For college students, having a safe, comfortable place to live is an essential part of being able to focus and do good work in school. But whether it's a convenient on-campus dorm or an off-campus apartment, student housing presents challenges that students need to consider before they decide where to live each semester. One of the clearest problems in student housing is the need students have to find places to live that are close to campus. On-campus dormitories and apartments offer one solution, but many larger universities have so many students that auxiliary campuses and buses are the only way to provide enough accessible housing. High demand for student housing near urban campuses or large schools may cause real estate prices to rise, making nearby apartments and rental houses unaffordable for students. Off-campus housing also places the burden of paying for utility service and commuting to and from campus on the students themselves. For students who take ou
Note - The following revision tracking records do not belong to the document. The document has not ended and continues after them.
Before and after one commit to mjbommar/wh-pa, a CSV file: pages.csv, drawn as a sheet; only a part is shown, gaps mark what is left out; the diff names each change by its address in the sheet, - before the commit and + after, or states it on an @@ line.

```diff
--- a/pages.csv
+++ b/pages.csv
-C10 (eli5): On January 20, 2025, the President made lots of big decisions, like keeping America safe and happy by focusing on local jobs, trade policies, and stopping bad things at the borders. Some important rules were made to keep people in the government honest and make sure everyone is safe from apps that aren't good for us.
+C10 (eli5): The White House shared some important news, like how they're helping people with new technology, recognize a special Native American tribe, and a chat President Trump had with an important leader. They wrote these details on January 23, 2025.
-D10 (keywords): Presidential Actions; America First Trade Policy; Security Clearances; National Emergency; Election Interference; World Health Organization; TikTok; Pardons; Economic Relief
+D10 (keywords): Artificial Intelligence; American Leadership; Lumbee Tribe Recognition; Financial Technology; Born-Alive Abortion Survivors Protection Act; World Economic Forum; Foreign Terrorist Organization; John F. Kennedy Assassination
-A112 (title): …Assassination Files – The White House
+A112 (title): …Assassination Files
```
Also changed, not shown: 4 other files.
Experts in health agree that getting a good night's sleep is crucial to your health and well-being for a number of different reasons. Of course, you know how a lack of sleep makes you feel irritable and on edge all day. However, a persistent shortage of sleep can also wreak havoc on your physical health as well. Your immune system can suffer, allowing you to fall victim to colds, the flu, and other illnesses more easily. It is also likely that you will feel less alert and mentally prepared which can be hazardous if you are driving. Two Twin XL Beds Combined Of course, knowing you need to get an adequate amount of sleep in order to function at your very best is one thing. The reality of being able to get that sleep that you so desperately need can be quite different. This is especially true if you have a loved one that you share a bed with. No matter how much you might love them, you could find their preferences for mattress firmness and thickness to be lacking as